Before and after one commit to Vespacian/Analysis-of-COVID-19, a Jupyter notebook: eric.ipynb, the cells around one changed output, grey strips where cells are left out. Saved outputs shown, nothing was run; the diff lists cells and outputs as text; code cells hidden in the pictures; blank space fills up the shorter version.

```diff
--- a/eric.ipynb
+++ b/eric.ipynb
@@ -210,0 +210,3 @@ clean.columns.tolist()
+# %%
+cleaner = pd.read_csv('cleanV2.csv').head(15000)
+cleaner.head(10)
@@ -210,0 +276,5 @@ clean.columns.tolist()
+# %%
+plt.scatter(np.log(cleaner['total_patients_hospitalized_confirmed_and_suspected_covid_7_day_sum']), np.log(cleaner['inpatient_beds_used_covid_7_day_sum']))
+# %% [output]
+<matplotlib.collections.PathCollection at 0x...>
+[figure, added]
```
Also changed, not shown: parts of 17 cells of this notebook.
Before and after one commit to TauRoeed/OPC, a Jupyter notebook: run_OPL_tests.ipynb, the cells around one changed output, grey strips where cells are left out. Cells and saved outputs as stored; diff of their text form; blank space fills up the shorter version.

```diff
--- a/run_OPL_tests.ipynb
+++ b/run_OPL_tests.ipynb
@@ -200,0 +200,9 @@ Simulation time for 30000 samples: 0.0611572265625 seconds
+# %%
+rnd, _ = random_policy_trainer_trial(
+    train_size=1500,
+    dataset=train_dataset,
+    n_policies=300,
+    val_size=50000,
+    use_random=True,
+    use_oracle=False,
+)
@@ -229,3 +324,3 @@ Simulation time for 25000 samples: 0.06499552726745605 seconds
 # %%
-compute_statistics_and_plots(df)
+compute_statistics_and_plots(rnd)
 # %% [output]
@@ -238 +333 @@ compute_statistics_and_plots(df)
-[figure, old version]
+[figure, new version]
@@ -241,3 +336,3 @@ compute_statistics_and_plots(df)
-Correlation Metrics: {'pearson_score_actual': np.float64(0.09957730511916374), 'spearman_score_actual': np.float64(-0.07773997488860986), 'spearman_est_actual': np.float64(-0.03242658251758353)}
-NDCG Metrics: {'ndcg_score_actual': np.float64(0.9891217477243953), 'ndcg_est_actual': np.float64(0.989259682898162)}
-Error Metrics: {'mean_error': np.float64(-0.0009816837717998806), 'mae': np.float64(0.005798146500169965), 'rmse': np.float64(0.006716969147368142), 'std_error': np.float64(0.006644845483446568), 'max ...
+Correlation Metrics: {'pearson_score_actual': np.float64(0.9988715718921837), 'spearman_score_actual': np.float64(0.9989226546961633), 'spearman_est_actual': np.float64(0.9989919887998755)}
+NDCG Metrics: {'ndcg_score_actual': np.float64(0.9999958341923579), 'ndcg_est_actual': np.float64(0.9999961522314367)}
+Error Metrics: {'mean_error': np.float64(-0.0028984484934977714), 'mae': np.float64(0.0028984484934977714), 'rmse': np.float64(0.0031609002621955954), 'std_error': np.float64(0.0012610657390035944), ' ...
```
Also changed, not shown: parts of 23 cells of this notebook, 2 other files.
============================================================
> **EXERCISE GOAL**: Each line from the beginning of the listing up to the line where "Also changed, not shown: parts of 17" appears needs to be given again exactly; please add nothing else.

> **OUTPUT FOR THIS EXERCISE**:
Before and after one commit to Vespacian/Analysis-of-COVID-19, a Jupyter notebook: eric.ipynb, the cells around one changed output, grey strips where cells are left out. Saved outputs shown, nothing was run; the diff lists cells and outputs as text; code cells hidden in the pictures; blank space fills up the shorter version.

```diff
--- a/eric.ipynb
+++ b/eric.ipynb
@@ -210,0 +210,3 @@ clean.columns.tolist()
+# %%
+cleaner = pd.read_csv('cleanV2.csv').head(15000)
+cleaner.head(10)
@@ -210,0 +276,5 @@ clean.columns.tolist()
+# %%
+plt.scatter(np.log(cleaner['total_patients_hospitalized_confirmed_and_suspected_covid_7_day_sum']), np.log(cleaner['inpatient_beds_used_covid_7_day_sum']))
+# %% [output]
+<matplotlib.collections.PathCollection at 0x...>
+[figure, added]
```
Also changed, not shown: parts of 17 cells of this notebook.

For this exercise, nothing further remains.